PROBLEM TO SOLVE: "subsection" appears in how many lines of the entries? State only the number.
· · ·
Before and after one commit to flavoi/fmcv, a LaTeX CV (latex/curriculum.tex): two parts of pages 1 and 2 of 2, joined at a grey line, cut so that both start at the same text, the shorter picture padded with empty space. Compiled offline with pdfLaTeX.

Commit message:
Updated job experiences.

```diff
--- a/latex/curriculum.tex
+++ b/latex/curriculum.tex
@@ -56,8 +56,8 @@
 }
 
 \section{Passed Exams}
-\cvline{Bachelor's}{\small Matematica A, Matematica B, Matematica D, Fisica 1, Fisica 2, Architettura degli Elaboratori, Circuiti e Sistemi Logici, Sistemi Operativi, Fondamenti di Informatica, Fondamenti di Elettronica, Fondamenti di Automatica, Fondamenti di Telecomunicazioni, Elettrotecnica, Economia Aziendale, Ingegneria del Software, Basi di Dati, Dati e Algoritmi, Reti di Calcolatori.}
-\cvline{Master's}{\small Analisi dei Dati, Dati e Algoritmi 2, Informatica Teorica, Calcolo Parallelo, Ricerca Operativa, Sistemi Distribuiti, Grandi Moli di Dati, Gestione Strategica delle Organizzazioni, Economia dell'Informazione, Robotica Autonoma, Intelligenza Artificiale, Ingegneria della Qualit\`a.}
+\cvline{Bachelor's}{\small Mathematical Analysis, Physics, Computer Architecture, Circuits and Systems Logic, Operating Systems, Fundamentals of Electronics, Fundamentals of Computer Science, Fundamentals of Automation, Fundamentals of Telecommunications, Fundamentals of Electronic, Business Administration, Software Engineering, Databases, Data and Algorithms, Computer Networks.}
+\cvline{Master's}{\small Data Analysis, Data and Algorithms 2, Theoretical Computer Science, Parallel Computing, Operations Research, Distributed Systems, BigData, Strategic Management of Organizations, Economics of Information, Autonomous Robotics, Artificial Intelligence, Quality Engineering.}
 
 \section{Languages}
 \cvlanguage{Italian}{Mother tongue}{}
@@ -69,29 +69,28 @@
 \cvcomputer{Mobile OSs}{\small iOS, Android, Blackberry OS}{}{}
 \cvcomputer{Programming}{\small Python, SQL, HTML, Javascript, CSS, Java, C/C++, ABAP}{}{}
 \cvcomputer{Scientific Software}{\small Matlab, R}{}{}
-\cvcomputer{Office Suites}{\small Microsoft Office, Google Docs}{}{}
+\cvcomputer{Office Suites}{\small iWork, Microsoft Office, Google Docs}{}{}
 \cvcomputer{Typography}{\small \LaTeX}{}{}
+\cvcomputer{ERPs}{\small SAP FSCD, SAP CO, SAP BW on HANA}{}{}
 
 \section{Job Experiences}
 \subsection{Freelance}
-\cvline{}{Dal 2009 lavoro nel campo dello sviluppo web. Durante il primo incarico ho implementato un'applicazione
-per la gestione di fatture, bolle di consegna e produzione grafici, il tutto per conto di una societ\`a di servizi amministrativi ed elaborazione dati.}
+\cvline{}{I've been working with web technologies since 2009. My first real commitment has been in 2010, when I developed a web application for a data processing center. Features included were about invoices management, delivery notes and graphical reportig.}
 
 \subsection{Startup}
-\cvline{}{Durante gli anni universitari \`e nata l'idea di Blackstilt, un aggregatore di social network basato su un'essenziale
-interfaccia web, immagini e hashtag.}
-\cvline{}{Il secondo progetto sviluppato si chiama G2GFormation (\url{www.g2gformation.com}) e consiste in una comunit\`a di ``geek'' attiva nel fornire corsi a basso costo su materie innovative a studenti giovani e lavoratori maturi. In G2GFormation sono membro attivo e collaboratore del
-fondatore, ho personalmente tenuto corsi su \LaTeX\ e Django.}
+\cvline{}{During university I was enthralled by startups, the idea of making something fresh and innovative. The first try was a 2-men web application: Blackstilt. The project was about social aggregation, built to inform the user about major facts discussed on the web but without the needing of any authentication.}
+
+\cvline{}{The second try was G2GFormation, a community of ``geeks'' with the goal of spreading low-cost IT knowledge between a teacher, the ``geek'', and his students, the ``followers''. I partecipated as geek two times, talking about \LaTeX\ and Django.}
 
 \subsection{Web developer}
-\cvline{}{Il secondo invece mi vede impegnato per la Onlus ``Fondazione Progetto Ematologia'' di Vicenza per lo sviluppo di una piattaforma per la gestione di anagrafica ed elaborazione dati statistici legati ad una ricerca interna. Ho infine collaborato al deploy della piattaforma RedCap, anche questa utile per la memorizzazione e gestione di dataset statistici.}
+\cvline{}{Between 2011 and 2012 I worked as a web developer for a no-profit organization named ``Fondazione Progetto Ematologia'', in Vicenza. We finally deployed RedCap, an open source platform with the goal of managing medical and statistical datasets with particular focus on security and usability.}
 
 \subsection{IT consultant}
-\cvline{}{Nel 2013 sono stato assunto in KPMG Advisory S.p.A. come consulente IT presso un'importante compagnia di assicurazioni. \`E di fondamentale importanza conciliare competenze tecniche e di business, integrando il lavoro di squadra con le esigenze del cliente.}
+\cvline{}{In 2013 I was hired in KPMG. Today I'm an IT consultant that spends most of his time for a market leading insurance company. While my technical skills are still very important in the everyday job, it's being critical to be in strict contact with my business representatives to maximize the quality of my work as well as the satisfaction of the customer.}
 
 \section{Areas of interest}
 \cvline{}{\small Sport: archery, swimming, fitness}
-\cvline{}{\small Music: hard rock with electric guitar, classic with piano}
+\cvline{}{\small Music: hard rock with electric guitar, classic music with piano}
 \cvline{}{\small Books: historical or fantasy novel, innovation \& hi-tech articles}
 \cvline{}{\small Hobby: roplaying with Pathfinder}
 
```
· · ·
RESULT BELOW: 4